Worming a Foal
Foals are born with little immunity to parasites, this develops as they get older. High burdens can affect growth and result in life threatening conditions. Owners often struggle when choosing a correct and “safe” wormer for pregnant and new born foals.
There are a number of parasites that commonly affect foals;
Strongyloid Westeri (intestinal Threadworm)
A roundworm that can be transmitted through the mammary gland to the foal causing chronic diarrhoea and poor growth.
Treatment/ Prevention: Treating the mare with moxidectin four weeks before the due date or ivermectin before foaling.
Ascarid (Parascaris Equorum)
Roundworm that can grow up to 40cm in length and reproduce in large numbers. A dullness in coat, “pot belly” or poor weight gain are signs to look out for. Large burdens can form intestinal blockages resulting in colic or pulmonary haemorrhages from migrating larvae.
Treatment/ Prevention: Treating the foal with fenbendazole when one month of age and then every 4-6 weeks until 6 months old.
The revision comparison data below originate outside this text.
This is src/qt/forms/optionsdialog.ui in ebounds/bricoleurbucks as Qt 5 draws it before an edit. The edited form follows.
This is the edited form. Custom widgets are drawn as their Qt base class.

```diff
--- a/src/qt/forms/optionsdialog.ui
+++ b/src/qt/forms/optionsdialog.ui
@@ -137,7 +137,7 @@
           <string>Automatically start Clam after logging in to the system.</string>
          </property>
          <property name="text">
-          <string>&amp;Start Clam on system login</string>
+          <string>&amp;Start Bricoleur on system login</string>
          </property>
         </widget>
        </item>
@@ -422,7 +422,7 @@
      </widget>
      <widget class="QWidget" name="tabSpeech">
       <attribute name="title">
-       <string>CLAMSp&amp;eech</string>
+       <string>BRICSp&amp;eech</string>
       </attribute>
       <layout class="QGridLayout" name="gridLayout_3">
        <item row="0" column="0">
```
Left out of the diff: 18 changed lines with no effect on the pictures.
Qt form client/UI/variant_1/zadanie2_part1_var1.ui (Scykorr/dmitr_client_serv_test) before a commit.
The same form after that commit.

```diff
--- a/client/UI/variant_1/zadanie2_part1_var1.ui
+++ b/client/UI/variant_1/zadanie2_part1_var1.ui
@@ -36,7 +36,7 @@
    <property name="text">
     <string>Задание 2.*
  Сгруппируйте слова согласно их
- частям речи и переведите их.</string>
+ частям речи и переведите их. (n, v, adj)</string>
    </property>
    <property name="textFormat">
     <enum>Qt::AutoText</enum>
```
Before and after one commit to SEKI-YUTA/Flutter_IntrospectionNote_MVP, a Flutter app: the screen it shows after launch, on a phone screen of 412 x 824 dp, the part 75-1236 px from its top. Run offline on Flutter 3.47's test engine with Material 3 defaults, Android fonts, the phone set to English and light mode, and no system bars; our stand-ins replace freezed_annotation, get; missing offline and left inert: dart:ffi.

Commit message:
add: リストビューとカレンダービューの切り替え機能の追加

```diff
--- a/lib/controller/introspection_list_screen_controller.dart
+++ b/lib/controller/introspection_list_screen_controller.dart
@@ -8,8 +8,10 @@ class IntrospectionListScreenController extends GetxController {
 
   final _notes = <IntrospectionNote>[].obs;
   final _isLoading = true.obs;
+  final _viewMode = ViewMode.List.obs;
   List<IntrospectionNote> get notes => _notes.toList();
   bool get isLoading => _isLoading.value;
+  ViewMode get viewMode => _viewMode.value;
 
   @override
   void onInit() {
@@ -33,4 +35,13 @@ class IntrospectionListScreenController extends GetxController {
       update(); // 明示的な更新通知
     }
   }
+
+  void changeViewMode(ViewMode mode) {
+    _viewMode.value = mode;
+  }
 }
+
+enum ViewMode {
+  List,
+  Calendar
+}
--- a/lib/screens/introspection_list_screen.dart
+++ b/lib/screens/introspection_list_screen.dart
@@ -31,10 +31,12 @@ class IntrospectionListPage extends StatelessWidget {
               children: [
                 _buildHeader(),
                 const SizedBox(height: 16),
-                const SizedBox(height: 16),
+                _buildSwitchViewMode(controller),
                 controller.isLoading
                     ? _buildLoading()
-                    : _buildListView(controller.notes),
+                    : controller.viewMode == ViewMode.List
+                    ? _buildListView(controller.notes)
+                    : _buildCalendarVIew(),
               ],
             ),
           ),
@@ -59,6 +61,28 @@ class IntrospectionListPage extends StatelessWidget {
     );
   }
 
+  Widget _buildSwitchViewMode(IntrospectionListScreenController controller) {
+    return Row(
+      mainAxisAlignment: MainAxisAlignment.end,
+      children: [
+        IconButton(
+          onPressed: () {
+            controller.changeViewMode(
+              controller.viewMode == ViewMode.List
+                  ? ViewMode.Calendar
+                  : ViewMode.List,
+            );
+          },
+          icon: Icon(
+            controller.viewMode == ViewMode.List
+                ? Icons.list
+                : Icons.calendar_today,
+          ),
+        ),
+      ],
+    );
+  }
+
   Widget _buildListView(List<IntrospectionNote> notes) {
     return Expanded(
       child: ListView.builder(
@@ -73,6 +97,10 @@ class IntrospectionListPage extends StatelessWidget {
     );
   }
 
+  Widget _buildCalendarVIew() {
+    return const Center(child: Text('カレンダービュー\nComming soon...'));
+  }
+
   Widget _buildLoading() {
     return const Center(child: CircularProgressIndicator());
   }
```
Due to the lower immune system found in foals, higher burdens are common. A burden can result in weight loss, inflammation or colic.
Treatment/ Prevention: Treatment with ivermectin or moxidectin chemicals, along with frequent worm egg counts.
Guide to Worming a Foal